This will be the final post in the series previewing features and technologies coming in Postmatic 2.

The final big reveal is Postmatic Digests

Digests let you send a periodic summaries of all posts published during a set time period. An example would be a weekly digest of all your content.

It’s been done before, but never like this:


Email marketing solutions like MailChimp or AWeber have had digest functionality for a few years now. They work by scraping your RSS feed, parsing it, and spitting the results out in a relatively bland template. A friend and early beta tester of Postmatic 2 put it this way:

I’d been using Mailchimp for my RSS newsletter for years, and due to its design limitations with RSS content, it was starting to feel like a costly embarrassment. Right out of the box, Postmatic’s RSS digests look clean and modern — I could never get my MailChimp RSS newsletters looking anything more than barely cobbled together.
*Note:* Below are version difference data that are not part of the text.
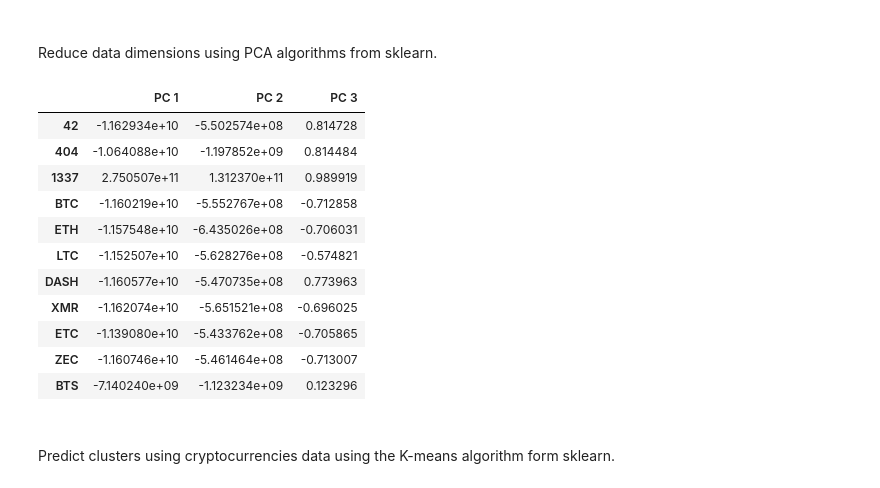
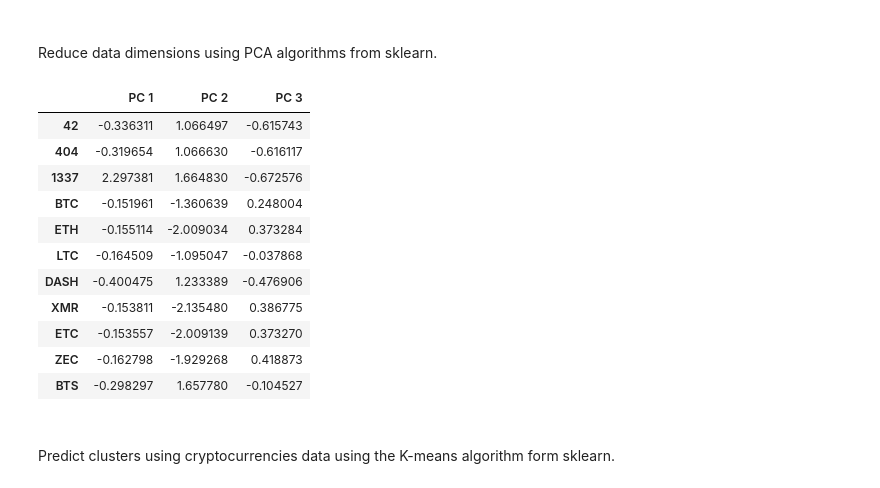
Before and after one commit to TrentBrunson/Cryptocurrencies, a Jupyter notebook: cryptoCurrency.ipynb, the cells around one changed output. Drawn from its saved outputs; the diff is of its cells as text; code cells hidden in the pictures.

```diff
--- a/cryptoCurrency.ipynb
+++ b/cryptoCurrency.ipynb
@@ -214,38 +191,37 @@ X = pd.get_dummies(crypto_df, columns=['Algorithm', 'ProofType'])
 ###
 Reduce data dimensions using PCA algorithms from sklearn.
 # %%
-# apply PCA to reduce feature set to 3
-# PCA needs scaled data
+# PCA needs scaled data, apply PCA to reduce feature set to 3
 # standardize data with StandardScaler
-crypto_scaled = StandardScaler().fit_transform(X)
+X_scaled = StandardScaler().fit_transform(X)
 
 # after standardizing, use PCA to reduce features
 # Initialize PCA model
 pca = PCA(n_components=3)
 
 # Get principal components for the data.
-crypto_pca = pca.fit_transform(X)
+crypto_pca = pca.fit_transform(X_scaled)
 
 # transform PCA data into DF, set index to match crypto_df index
 pcs_df = pd.DataFrame(
     data=crypto_pca,
     columns=['PC 1', 'PC 2', 'PC 3'],
     index=crypto_df.index
 )
 pcs_df.head(11)
 # %% [output]
 |  | PC 1 | PC 2 | PC 3 |
-| 42 | -1.162934e+10 | -5.502574e+08 | 0.814728 |
-| 404 | -1.064088e+10 | -1.197852e+09 | 0.814484 |
-| 1337 | 2.750507e+11 | 1.312370e+11 | 0.989919 |
-| BTC | -1.160219e+10 | -5.552767e+08 | -0.712858 |
-| ETH | -1.157548e+10 | -6.435026e+08 | -0.706031 |
-| LTC | -1.152507e+10 | -5.628276e+08 | -0.574821 |
-| DASH | -1.160577e+10 | -5.470735e+08 | 0.773963 |
-| XMR | -1.162074e+10 | -5.651521e+08 | -0.696025 |
-| ETC | -1.139080e+10 | -5.433762e+08 | -0.705865 |
-| ZEC | -1.160746e+10 | -5.461464e+08 | -0.713007 |
-| BTS | -7.140240e+09 | -1.123234e+09 | 0.123296 |
+| 42 | -0.336311 | 1.066497 | -0.615743 |
+| 404 | -0.319654 | 1.066630 | -0.616117 |
+| 1337 | 2.297381 | 1.664830 | -0.672576 |
+| BTC | -0.151961 | -1.360639 | 0.248004 |
+| ETH | -0.155114 | -2.009034 | 0.373284 |
+| LTC | -0.164509 | -1.095047 | -0.037868 |
+| DASH | -0.400475 | 1.233389 | -0.476906 |
+| XMR | -0.153811 | -2.135480 | 0.386775 |
+| ETC | -0.153557 | -2.009139 | 0.373270 |
+| ZEC | -0.162798 | -1.929268 | 0.418873 |
+| BTS | -0.298297 | 1.657780 | -0.104527 |
 # %% [markdown]
 ###
 Predict clusters using cryptocurrencies data using the K-means algorithm form sklearn.
```
Also changed, not shown: parts of 5 cells of this notebook.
Ariel Meadow Stallings | Offbeat Empire

Postmatic has an advantage: we are native to WordPress. That means we have access to your full posts, images, author bio info, comments, and the general pulse of your community.

How it works

Setting it up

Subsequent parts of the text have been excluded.